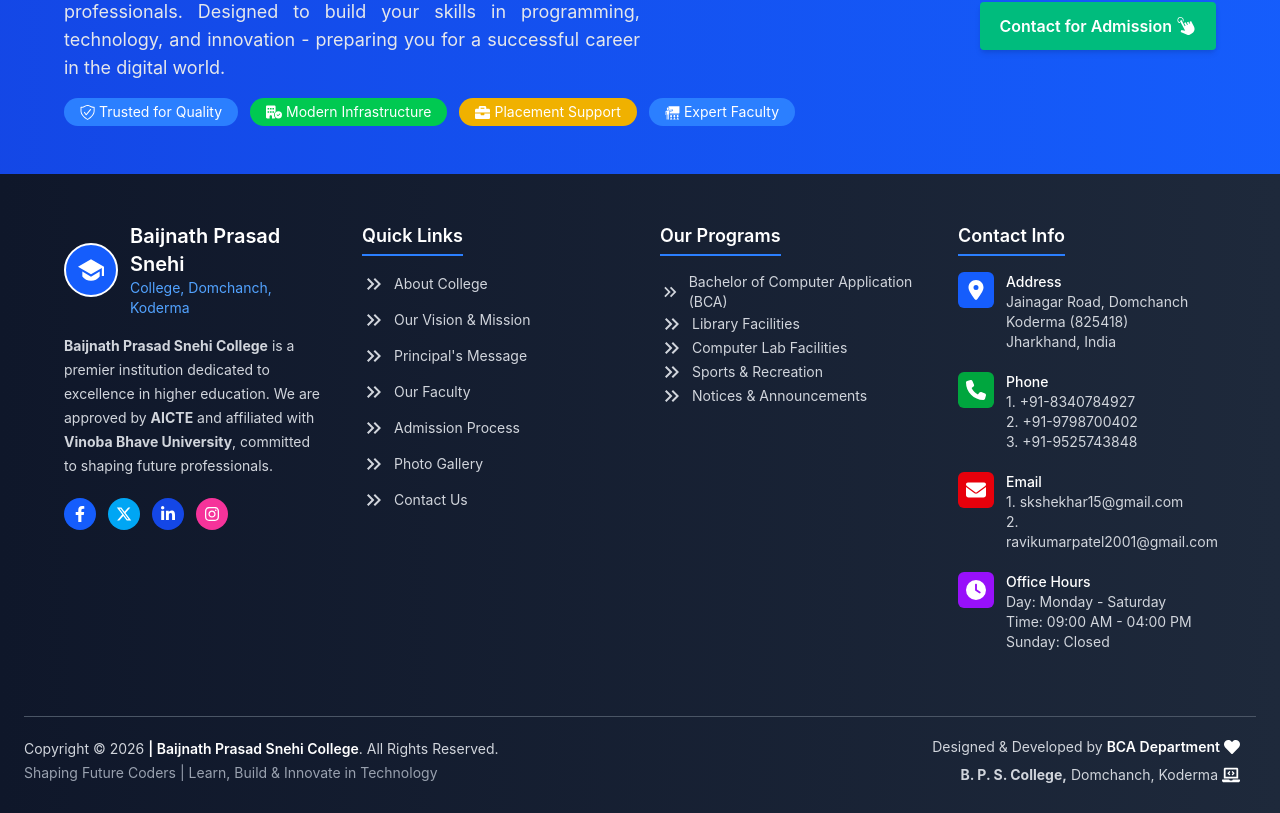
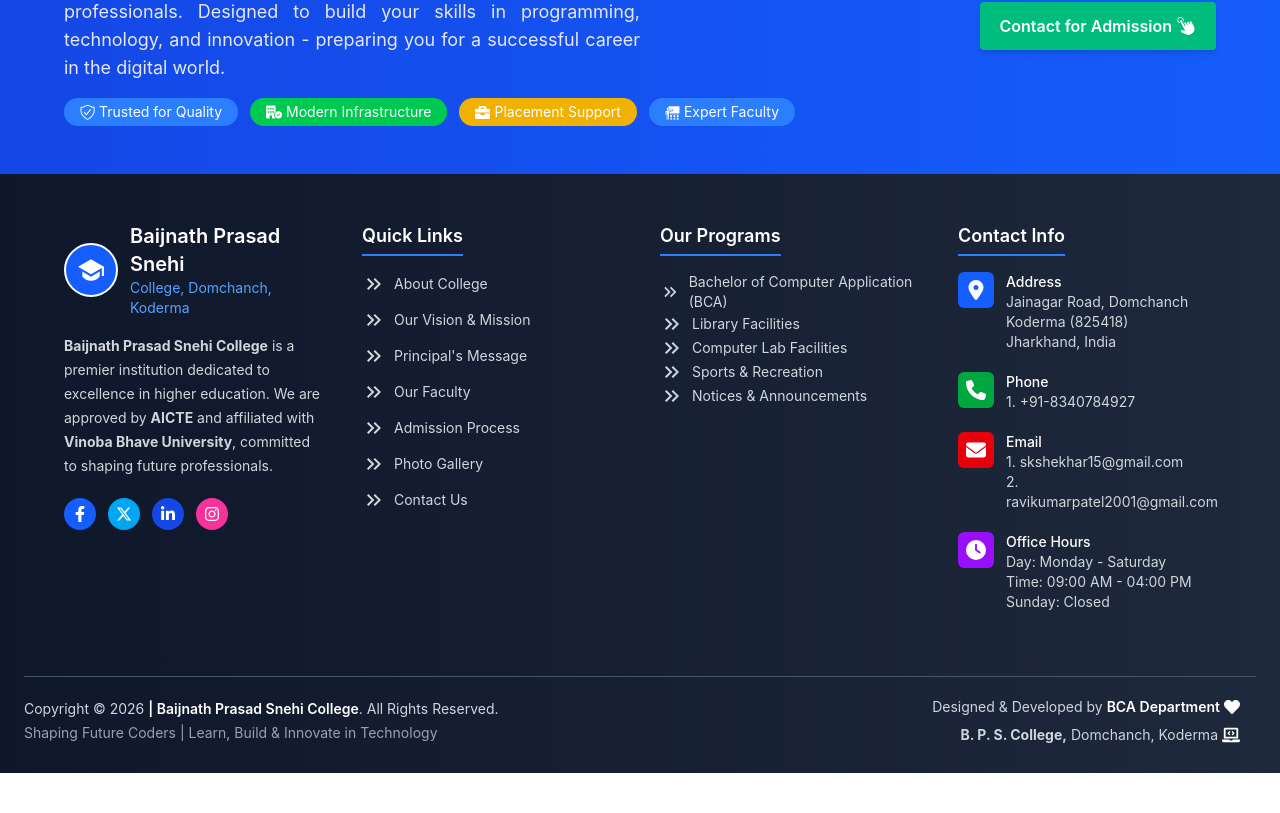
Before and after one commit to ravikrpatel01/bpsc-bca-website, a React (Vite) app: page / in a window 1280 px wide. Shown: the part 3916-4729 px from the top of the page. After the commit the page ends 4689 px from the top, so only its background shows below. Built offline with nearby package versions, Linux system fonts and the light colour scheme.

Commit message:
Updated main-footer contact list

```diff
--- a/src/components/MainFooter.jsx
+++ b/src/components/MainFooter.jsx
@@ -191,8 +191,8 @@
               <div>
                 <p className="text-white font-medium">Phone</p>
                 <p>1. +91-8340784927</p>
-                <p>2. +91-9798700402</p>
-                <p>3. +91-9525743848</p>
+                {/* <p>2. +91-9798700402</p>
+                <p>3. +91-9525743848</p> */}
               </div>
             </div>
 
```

--------------------------------

Task instructions:
For each line of the data that has the word "MainFooter", report that line.

Finished task:
--- a/src/components/MainFooter.jsx
+++ b/src/components/MainFooter.jsx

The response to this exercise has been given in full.